## Change detection data
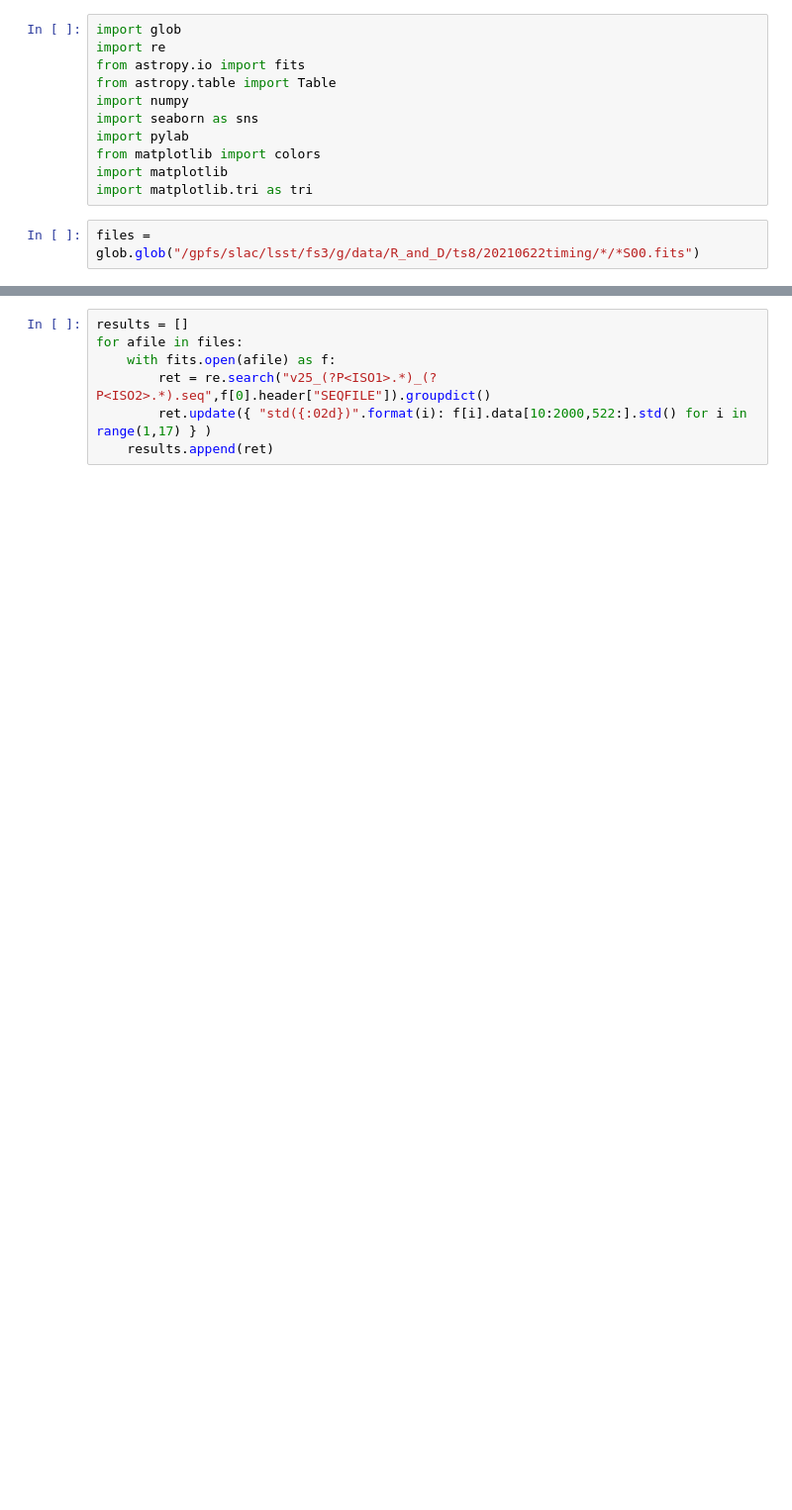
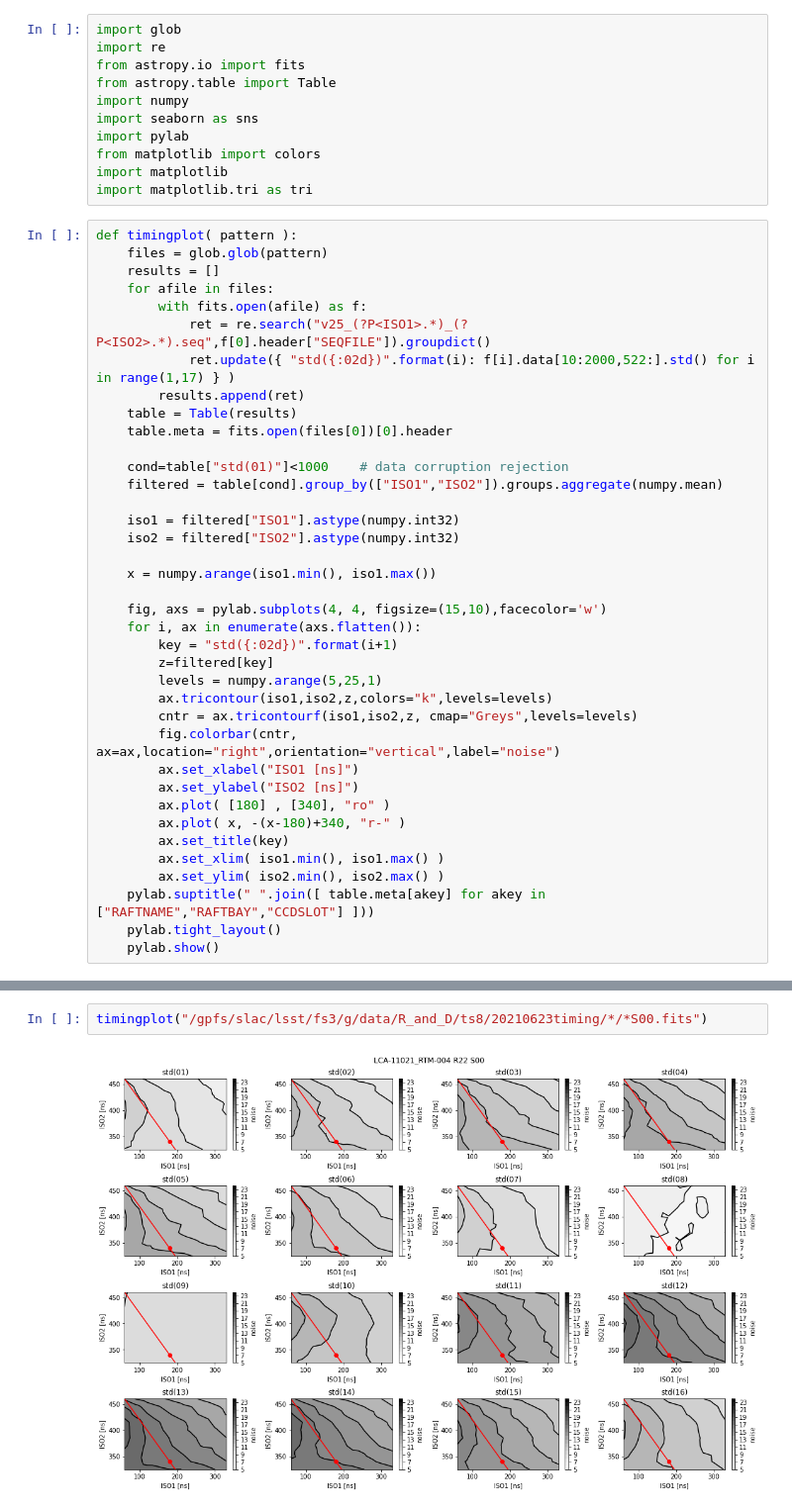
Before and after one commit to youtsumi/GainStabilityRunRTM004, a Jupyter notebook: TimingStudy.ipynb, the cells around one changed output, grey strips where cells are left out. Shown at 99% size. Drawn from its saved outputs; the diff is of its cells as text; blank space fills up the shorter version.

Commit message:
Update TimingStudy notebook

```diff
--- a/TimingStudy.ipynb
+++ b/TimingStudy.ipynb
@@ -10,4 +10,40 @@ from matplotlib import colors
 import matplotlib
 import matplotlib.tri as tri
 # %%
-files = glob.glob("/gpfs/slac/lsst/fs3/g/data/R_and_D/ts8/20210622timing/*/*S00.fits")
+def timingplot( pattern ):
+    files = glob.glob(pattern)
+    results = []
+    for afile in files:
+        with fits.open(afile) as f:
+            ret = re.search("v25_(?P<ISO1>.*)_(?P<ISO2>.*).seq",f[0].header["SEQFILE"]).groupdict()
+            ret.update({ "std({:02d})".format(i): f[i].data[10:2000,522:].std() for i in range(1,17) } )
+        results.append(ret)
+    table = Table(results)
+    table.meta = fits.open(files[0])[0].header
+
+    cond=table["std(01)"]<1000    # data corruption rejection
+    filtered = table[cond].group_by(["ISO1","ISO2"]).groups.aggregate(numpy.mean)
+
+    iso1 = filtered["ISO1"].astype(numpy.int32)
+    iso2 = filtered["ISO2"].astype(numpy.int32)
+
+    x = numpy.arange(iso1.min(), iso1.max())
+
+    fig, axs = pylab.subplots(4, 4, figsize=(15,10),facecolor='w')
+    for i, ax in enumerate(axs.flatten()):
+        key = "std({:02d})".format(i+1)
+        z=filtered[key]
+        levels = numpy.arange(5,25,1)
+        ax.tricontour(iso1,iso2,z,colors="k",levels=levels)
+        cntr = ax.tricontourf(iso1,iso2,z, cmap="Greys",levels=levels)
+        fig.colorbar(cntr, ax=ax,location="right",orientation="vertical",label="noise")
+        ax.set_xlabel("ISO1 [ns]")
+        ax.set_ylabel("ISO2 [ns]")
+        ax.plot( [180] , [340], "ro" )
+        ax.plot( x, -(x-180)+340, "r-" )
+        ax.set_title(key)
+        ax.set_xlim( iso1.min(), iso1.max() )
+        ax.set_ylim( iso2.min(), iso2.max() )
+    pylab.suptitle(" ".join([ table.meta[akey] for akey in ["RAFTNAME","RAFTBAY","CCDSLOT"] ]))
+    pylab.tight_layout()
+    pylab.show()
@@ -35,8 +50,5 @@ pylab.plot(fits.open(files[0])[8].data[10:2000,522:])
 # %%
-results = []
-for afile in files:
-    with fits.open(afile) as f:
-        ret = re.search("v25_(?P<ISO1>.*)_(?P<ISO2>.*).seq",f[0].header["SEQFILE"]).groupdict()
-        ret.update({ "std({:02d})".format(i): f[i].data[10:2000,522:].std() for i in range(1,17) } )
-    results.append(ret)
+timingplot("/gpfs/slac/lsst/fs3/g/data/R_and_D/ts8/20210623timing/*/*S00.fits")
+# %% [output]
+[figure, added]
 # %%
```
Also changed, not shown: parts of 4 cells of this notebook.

--

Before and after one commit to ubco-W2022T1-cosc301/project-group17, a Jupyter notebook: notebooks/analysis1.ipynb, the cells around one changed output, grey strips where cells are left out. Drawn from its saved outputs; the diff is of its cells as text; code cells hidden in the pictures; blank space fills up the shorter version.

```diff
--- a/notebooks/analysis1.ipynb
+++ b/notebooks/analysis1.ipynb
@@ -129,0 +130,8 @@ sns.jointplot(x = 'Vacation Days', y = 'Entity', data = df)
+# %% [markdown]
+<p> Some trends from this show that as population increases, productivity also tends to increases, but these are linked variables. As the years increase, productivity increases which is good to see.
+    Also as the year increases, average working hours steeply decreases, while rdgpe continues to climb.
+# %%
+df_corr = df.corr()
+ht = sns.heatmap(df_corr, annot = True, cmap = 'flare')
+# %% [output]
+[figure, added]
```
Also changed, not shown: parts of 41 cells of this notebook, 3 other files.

## GOAL OF THE EXERCISE
Look through the records and copy down every line that holds "SEQFILE".

## REPLY TO THE TASK
+            ret = re.search("v25_(?P<ISO1>.*)_(?P<ISO2>.*).seq",f[0].header["SEQFILE"]).groupdict()
-        ret = re.search("v25_(?P<ISO1>.*)_(?P<ISO2>.*).seq",f[0].header["SEQFILE"]).groupdict()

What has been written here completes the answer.